[To do] Without the pictures, return each record as it appears.

(Extracted data entries)
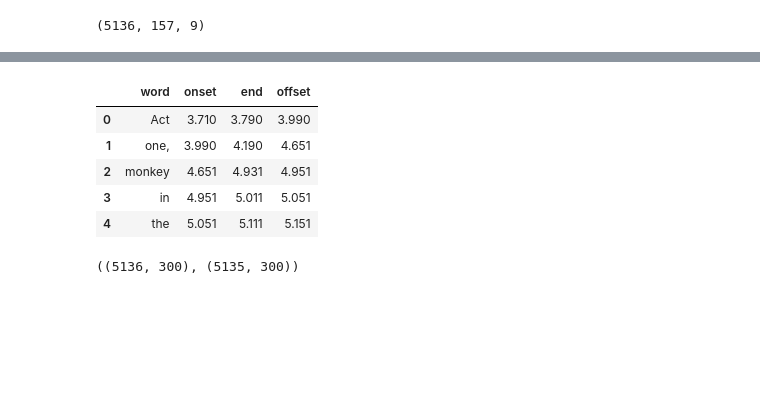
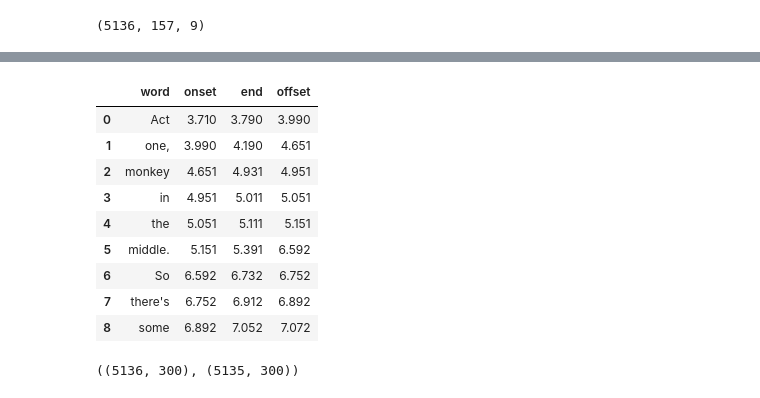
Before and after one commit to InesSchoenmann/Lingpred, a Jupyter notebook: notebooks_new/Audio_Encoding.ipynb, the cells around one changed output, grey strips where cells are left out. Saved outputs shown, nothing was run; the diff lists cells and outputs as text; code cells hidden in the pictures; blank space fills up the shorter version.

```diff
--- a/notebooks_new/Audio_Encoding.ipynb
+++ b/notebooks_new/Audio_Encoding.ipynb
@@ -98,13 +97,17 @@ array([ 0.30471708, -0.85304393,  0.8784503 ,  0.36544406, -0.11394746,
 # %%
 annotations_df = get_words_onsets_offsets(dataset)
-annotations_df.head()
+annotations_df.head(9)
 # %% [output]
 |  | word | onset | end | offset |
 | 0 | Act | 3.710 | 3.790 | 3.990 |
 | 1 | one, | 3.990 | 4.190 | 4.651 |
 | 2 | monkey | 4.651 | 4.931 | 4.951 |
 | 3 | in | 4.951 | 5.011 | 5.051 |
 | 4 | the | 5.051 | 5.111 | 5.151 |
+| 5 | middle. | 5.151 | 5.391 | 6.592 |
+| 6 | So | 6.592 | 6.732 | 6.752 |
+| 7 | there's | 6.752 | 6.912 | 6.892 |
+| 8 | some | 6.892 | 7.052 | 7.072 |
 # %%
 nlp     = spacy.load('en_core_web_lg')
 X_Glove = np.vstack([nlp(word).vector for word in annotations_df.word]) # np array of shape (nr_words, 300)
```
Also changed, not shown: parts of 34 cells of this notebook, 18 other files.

[Response to the exercise]
Before and after one commit to InesSchoenmann/Lingpred, a Jupyter notebook: notebooks_new/Audio_Encoding.ipynb, the cells around one changed output, grey strips where cells are left out. Saved outputs shown, nothing was run; the diff lists cells and outputs as text; code cells hidden in the pictures; blank space fills up the shorter version.

```diff
--- a/notebooks_new/Audio_Encoding.ipynb
+++ b/notebooks_new/Audio_Encoding.ipynb
@@ -98,13 +97,17 @@ array([ 0.30471708, -0.85304393,  0.8784503 ,  0.36544406, -0.11394746,
 # %%
 annotations_df = get_words_onsets_offsets(dataset)
-annotations_df.head()
+annotations_df.head(9)
 # %% [output]
 |  | word | onset | end | offset |
 | 0 | Act | 3.710 | 3.790 | 3.990 |
 | 1 | one, | 3.990 | 4.190 | 4.651 |
 | 2 | monkey | 4.651 | 4.931 | 4.951 |
 | 3 | in | 4.951 | 5.011 | 5.051 |
 | 4 | the | 5.051 | 5.111 | 5.151 |
+| 5 | middle. | 5.151 | 5.391 | 6.592 |
+| 6 | So | 6.592 | 6.732 | 6.752 |
+| 7 | there's | 6.752 | 6.912 | 6.892 |
+| 8 | some | 6.892 | 7.052 | 7.072 |
 # %%
 nlp     = spacy.load('en_core_web_lg')
 X_Glove = np.vstack([nlp(word).vector for word in annotations_df.word]) # np array of shape (nr_words, 300)
```
Also changed, not shown: parts of 34 cells of this notebook, 18 other files.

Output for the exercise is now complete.